No, it isn't your imagination: More than ever, Christmas is creeping up on Halloween. From references to "doorbusters" -- a word most of America associates with the day after Thanksgiving -- in JCPenney ads during the World Series to Kohl's new holiday campaign to Target's major pre-Thanksgiving promotion, retailers are determined to get consumers shopping sooner.
"It is starting earlier," Scott Erickson, a partner in the retail practice of Deloitte, which just released a major holiday spending survey, tells Marketing Daily. "A lot of retailers are seeing that consumers have been a little reluctant to break out their wallets, and they are really believing that the November/December timeframe are going to be critical. They are trying to take advantage of that by moving the holiday period into October if they can."
Kohl's, for example, says its new holiday campaign, themed "Give, Save and Be Merry!," is set to break in print, direct mail, email, digital and social media, as well as TV and radio. (It's also launching new mobile access to Kohls.com.) The company says it is stepping up the number of Power Hour, Bonus Buy, Early Bird and two-day special offers throughout the season.

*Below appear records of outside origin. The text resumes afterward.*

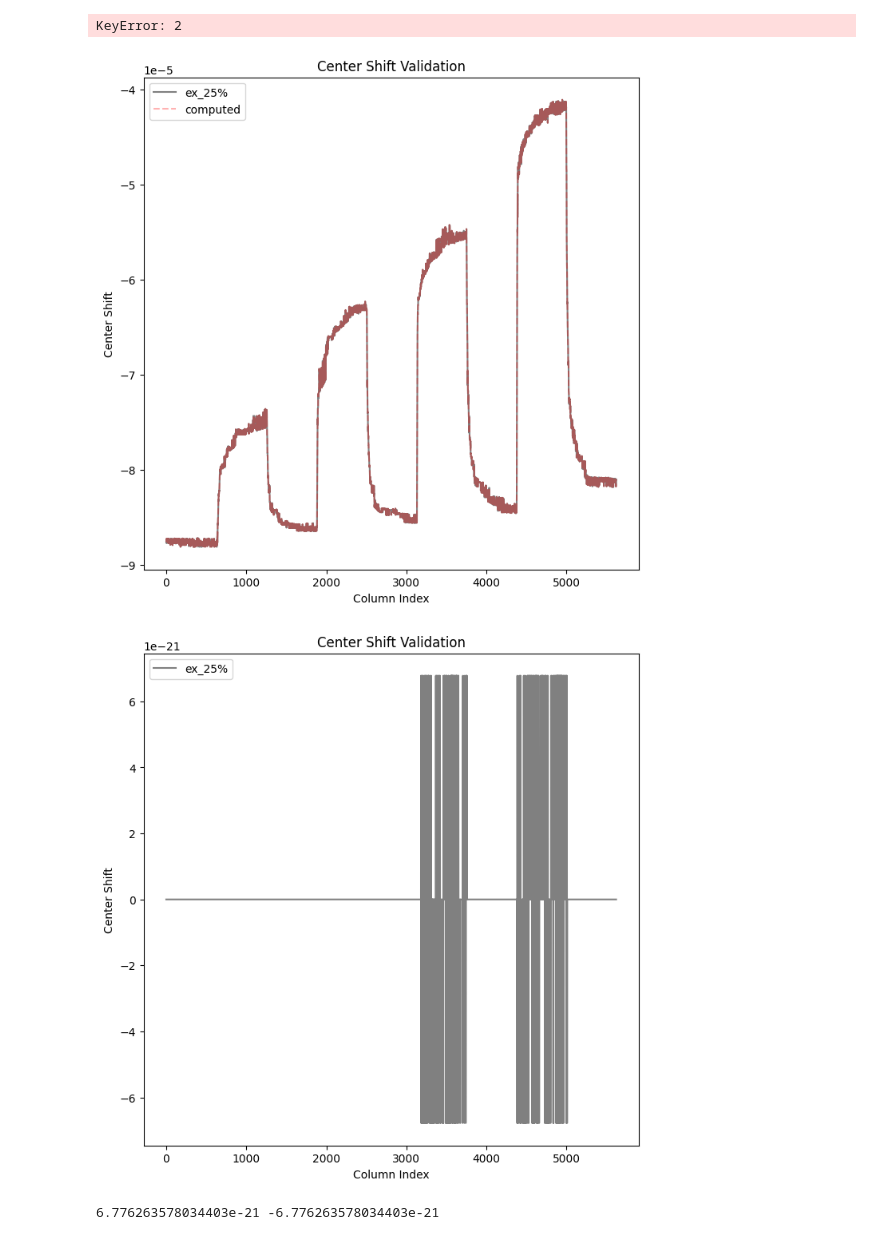
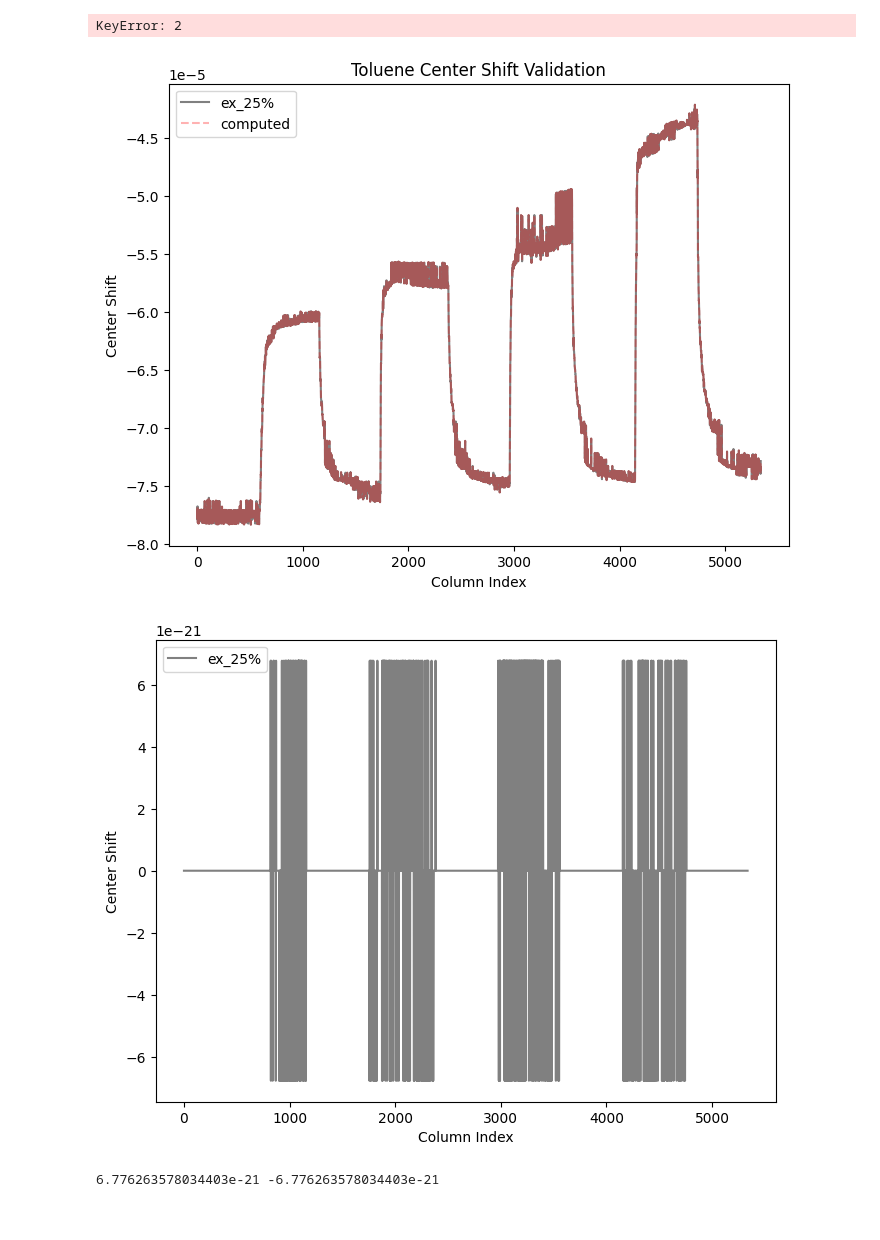
Before and after one commit to kty2001/GasSensing, a Jupyter notebook: codetest.ipynb, the cells around one changed output. Cells and saved outputs as stored; diff of their text form; code cells hidden in the pictures.

```diff
--- a/codetest.ipynb
+++ b/codetest.ipynb
@@ -274,34 +280,33 @@ KeyError: 2
 # %%
 import matplotlib.pyplot as plt
 
 # 내가 계산한 center_shift
-computed_center_shift = compute_center_shift_from_merge(df['acetone']['merge'])
+computed_center_shift = compute_center_shift_from_merge(df['toluene']['merge'])
 
 # 기존 ex_25% 데이터의 3열
-reference_center_shift = df['acetone']['ex_25%'].iloc[:, 2].to_numpy()
+reference_center_shift = df['toluene']['ex_25%'].iloc[:, 2].to_numpy()
 
 # 1:1 비교
-plt.figure(figsize=(8, 8))
+plt.figure(figsize=(8, 6))
 plt.plot(reference_center_shift, color='gray', label="ex_25%")
 plt.plot(computed_center_shift, "--", color='red', alpha=0.3, label="computed")
 plt.xlabel("Column Index")
 plt.ylabel("Center Shift")
 plt.legend()
-plt.title("Center Shift Validation")
+plt.title("Toluene Center Shift Validation")
 
 value_diff = reference_center_shift-computed_center_shift
-plt.figure(figsize=(8, 8))
+plt.figure(figsize=(8, 6))
 plt.plot(value_diff, color='gray', label="ex_25%")
 plt.xlabel("Column Index")
 plt.ylabel("Center Shift")
 plt.legend()
-plt.title("Center Shift Validation")
 plt.show()
 
 print(max(value_diff), min(value_diff))
 # %% [output]
-[figure, old version]
+[figure, new version]
-[figure, old version]
+[figure, new version]
 6.776263578034403e-21 -6.776263578034403e-21
 # %%
 def extract_ex_percentage(
```
Also changed, not shown: parts of 4 cells of this notebook, 3 other files.
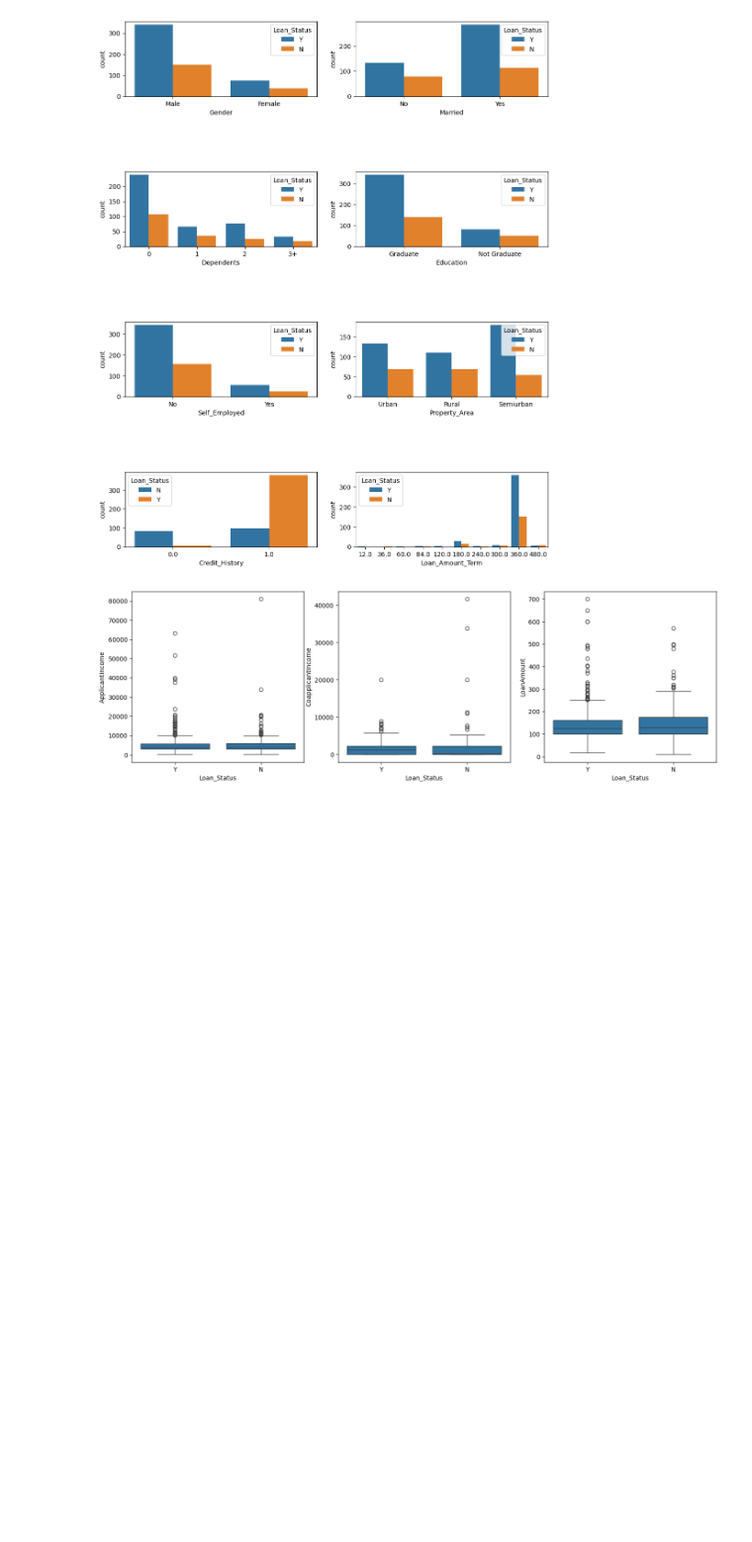
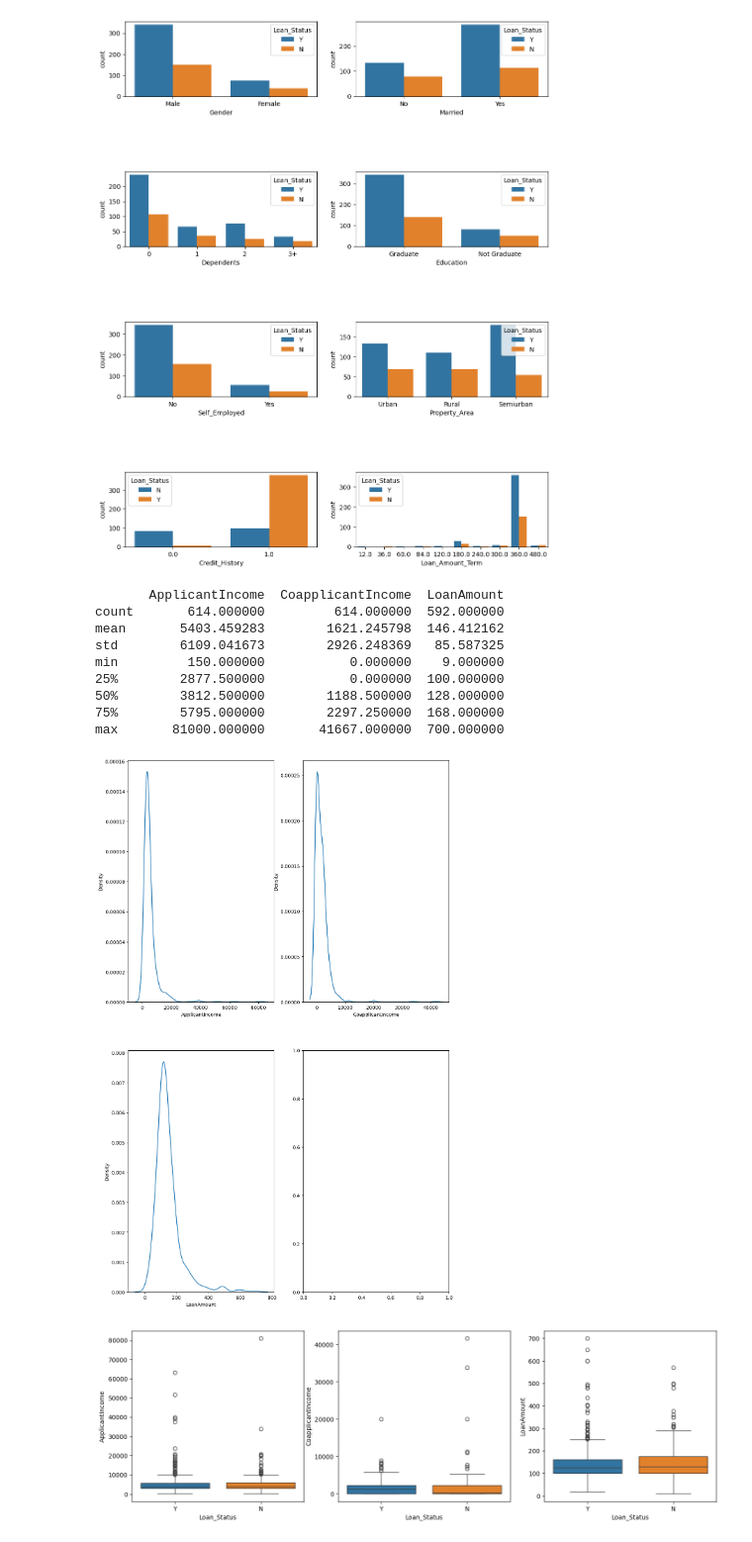
Before and after one commit to Rlenmeyer/LoanPrediction, a Jupyter notebook: LoanPrediction.ipynb, the cells around one changed output. Shown: that part at 99% size. Cells and saved outputs as stored; diff of their text form; code cells hidden in the pictures; blank space fills up the shorter version.

```diff
--- a/LoanPrediction.ipynb
+++ b/LoanPrediction.ipynb
@@ -87,11 +117,26 @@ plt.subplots_adjust(hspace=1)
 [figure]
 # %%
 # describe numerical variables
-train[numerical].describe()
+print(train[numerical].describe())
+# plot distribution of numerical variables
+fig,axes = plt.subplots(2,2,figsize=(12,20))
+for idx,cat_col in enumerate(numerical):
+    row,col = idx//2,idx%2
+    sns.kdeplot(data=train.loc[train[cat_col].notnull(),cat_col],ax=axes[row,col])
 # boxplot for numerical variables by Loan_Status change color by Loan_Status
 fig,axes = plt.subplots(1,3,figsize=(17,5))
 for idx,cat_col in enumerate(numerical):
-    sns.boxplot(y=cat_col,data=train,x='Loan_Status',ax=axes[idx])
+    sns.boxplot(y=cat_col,data=train,x='Loan_Status',ax=axes[idx],hue='Loan_Status')
 plt.subplots_adjust(hspace=1)
 # %% [output]
+       ApplicantIncome  CoapplicantIncome  LoanAmount
+count       614.000000         614.000000  592.000000
+mean       5403.459283        1621.245798  146.412162
+std        6109.041673        2926.248369   85.587325
+min         150.000000           0.000000    9.000000
+25%        2877.500000           0.000000  100.000000
+50%        3812.500000        1188.500000  128.000000
+75%        5795.000000        2297.250000  168.000000
+max       81000.000000       41667.000000  700.000000
-[figure, old version]
+[figure, new version]
+[figure, added]
```
Also changed, not shown: parts of 13 cells of this notebook.
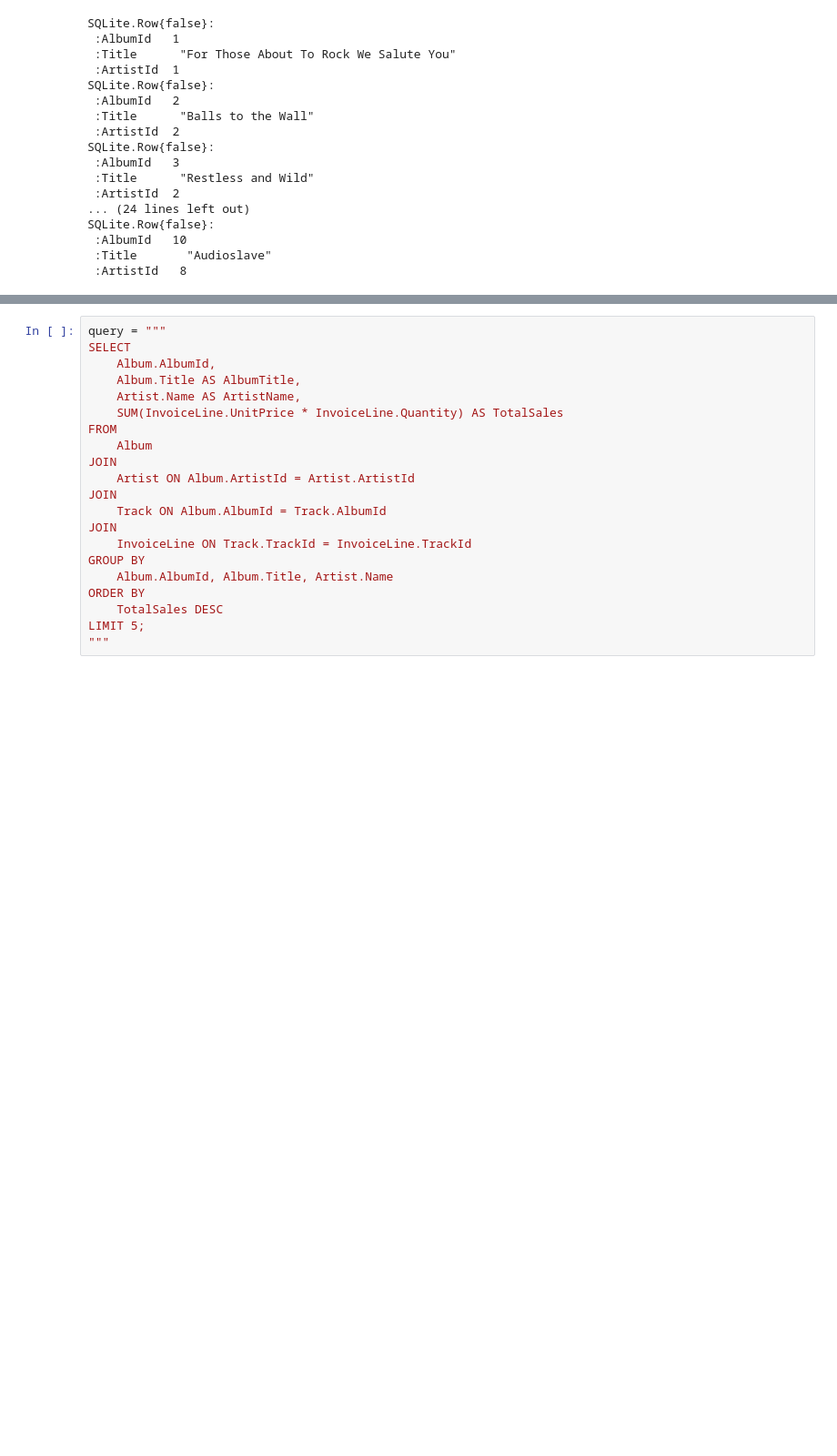
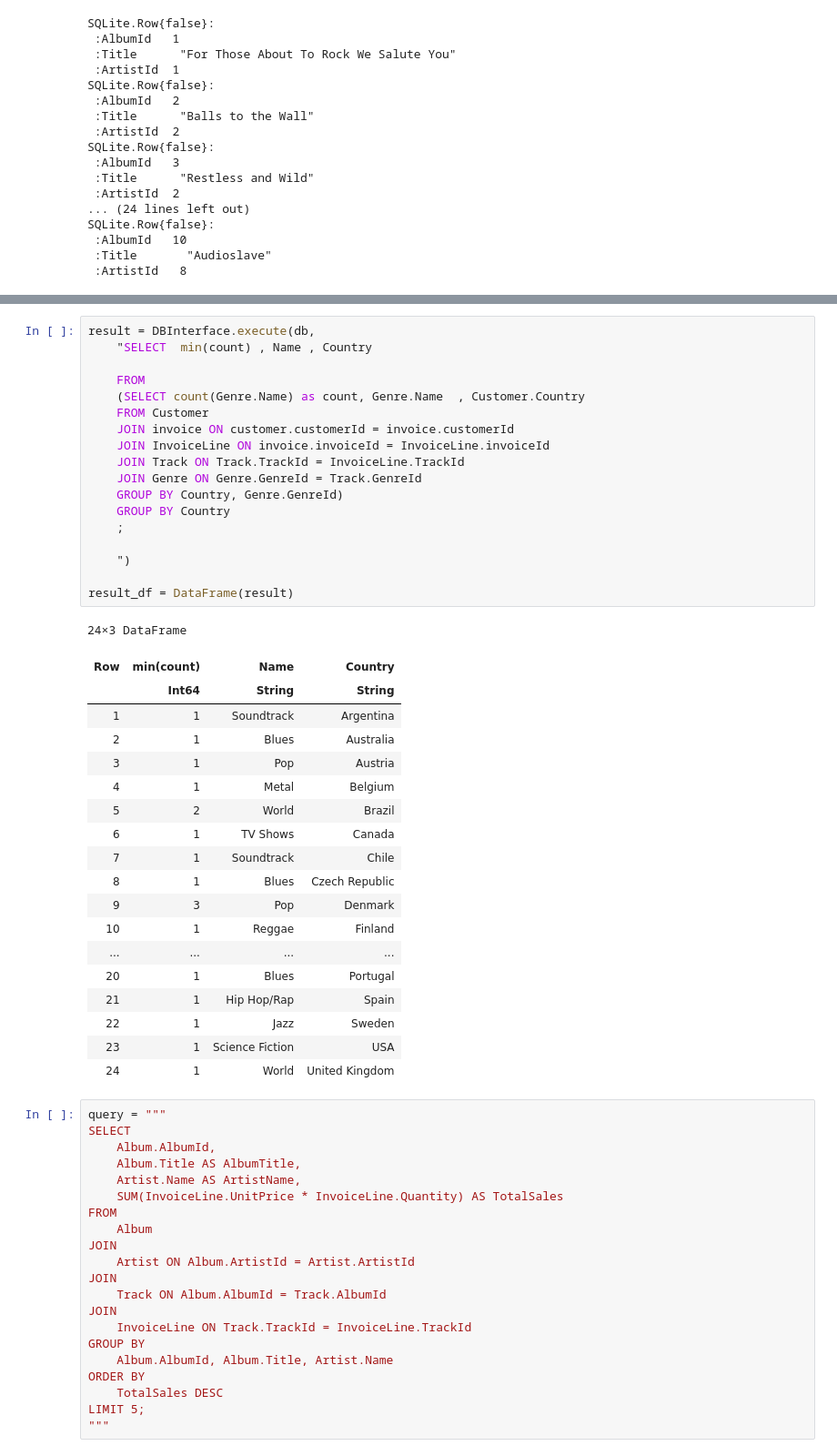
Before and after one commit to mantzaris/JuliaLang_Yeah_Yeah_Yeah, a Jupyter notebook: 06DataBase/Chinook.ipynb, the cells around one changed output, grey strips where cells are left out. Shown: that part at 91% size. Saved outputs shown, nothing was run; the diff lists cells and outputs as text; blank space fills up the shorter version.

```diff
--- a/06DataBase/Chinook.ipynb
+++ b/06DataBase/Chinook.ipynb
@@ -70,3 +276,41 @@ df = DataFrame(result)
+# %%
+result = DBInterface.execute(db,
+    "SELECT  min(count) , Name , Country
+
+    FROM
+    (SELECT count(Genre.Name) as count, Genre.Name  , Customer.Country
+    FROM Customer
+    JOIN invoice ON customer.customerId = invoice.customerId
+    JOIN InvoiceLine ON invoice.invoiceId = InvoiceLine.invoiceId
+    JOIN Track ON Track.TrackId = InvoiceLine.TrackId
+    JOIN Genre ON Genre.GenreId = Track.GenreId
+    GROUP BY Country, Genre.GenreId)
+    GROUP BY Country
+    ;
+
+    ")
+
+result_df = DataFrame(result)
+# %% [output]
+24×3 DataFrame
+| Row | min(count) | Name | Country |
+|  | Int64 | String | String |
+| 1 | 1 | Soundtrack | Argentina |
+| 2 | 1 | Blues | Australia |
+| 3 | 1 | Pop | Austria |
+| 4 | 1 | Metal | Belgium |
+| 5 | 2 | World | Brazil |
+| 6 | 1 | TV Shows | Canada |
+| 7 | 1 | Soundtrack | Chile |
+| 8 | 1 | Blues | Czech Republic |
+| 9 | 3 | Pop | Denmark |
+| 10 | 1 | Reggae | Finland |
+| ... | ... | ... | ... |
+| 20 | 1 | Blues | Portugal |
+| 21 | 1 | Hip Hop/Rap | Spain |
+| 22 | 1 | Jazz | Sweden |
+| 23 | 1 | Science Fiction | USA |
+| 24 | 1 | World | United Kingdom |
 # %%
 query = """
 SELECT
```
Also changed, not shown: parts of 14 cells of this notebook, 1 other file.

And Target just announced a pre-Thanksgiving four-day sale, and says it will offer deep discounts on toys, electronics and more. Beginning Sunday, Nov. 21, the chain says it will offer exclusive deals on more than 170 items including toys, electronics and movies. It's also promoting a Thanksgiving Day Sale, offering free shipping on more than 800,000 items.
Those promotions highlight industry convictions that while consumers may be a little more willing to spend this season, they will be highly price-focused.
"Consumers' perception of the economy is that it's one piece of good news followed by one piece of bad," says Erickson, "and that's making them cautious. And so while our survey finds that 62% of people plan to spend the same or more -- an 11-point increase -- people are clearly very price-conscious. Even though they say they are going to spend more, they are trying to stretch every dollar."
Many shoppers were surprisingly upbeat about their own finances, with 66% saying their household financial situation is the same or better than last year, a 10 percentage point rise from 2009.
Another surprise, he says, is just how firmly mobile and online channels have taken hold on the holiday shopping process, with 72% saying online research will influence what they buy. One example, he says, is that of the 17% who plan to use their smartphones in the holiday shopping process, 56% of them will do so to compare prices, up from 45% in 2009.
And for the seventh year in a row, gift cards came in No. 1 as the item shoppers are most likely to buy.